Goal of the exercise ->
Return, from the data below, each line that contains the word "background".

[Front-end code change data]
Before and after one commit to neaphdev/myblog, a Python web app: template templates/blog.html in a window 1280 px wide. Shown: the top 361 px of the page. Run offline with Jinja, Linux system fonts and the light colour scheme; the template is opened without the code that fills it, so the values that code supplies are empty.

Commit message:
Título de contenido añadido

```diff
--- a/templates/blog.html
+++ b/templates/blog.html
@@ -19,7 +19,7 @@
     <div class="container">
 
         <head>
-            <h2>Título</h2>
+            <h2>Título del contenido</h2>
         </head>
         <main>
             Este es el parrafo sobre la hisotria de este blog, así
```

==

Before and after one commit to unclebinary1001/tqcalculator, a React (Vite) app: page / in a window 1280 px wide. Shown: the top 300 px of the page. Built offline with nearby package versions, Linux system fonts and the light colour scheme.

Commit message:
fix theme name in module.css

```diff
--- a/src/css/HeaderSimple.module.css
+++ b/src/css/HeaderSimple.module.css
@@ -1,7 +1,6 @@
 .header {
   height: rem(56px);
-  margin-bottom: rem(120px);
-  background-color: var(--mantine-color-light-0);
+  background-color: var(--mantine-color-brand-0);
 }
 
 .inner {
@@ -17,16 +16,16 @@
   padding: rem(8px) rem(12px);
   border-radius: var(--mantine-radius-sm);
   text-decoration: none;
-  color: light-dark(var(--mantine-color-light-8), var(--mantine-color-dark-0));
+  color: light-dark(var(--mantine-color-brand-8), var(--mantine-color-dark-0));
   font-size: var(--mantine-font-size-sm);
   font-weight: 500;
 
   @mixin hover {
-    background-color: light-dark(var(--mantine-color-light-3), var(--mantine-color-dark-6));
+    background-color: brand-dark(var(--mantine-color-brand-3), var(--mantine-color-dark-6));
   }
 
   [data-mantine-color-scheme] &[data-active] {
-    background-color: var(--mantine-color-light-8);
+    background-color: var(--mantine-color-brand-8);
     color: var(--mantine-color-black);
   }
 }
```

Response to this exercise ->
-  background-color: var(--mantine-color-light-0);
+  background-color: var(--mantine-color-brand-0);
-    background-color: light-dark(var(--mantine-color-light-3), var(--mantine-color-dark-6));
+    background-color: brand-dark(var(--mantine-color-brand-3), var(--mantine-color-dark-6));
-    background-color: var(--mantine-color-light-8);
+    background-color: var(--mantine-color-brand-8);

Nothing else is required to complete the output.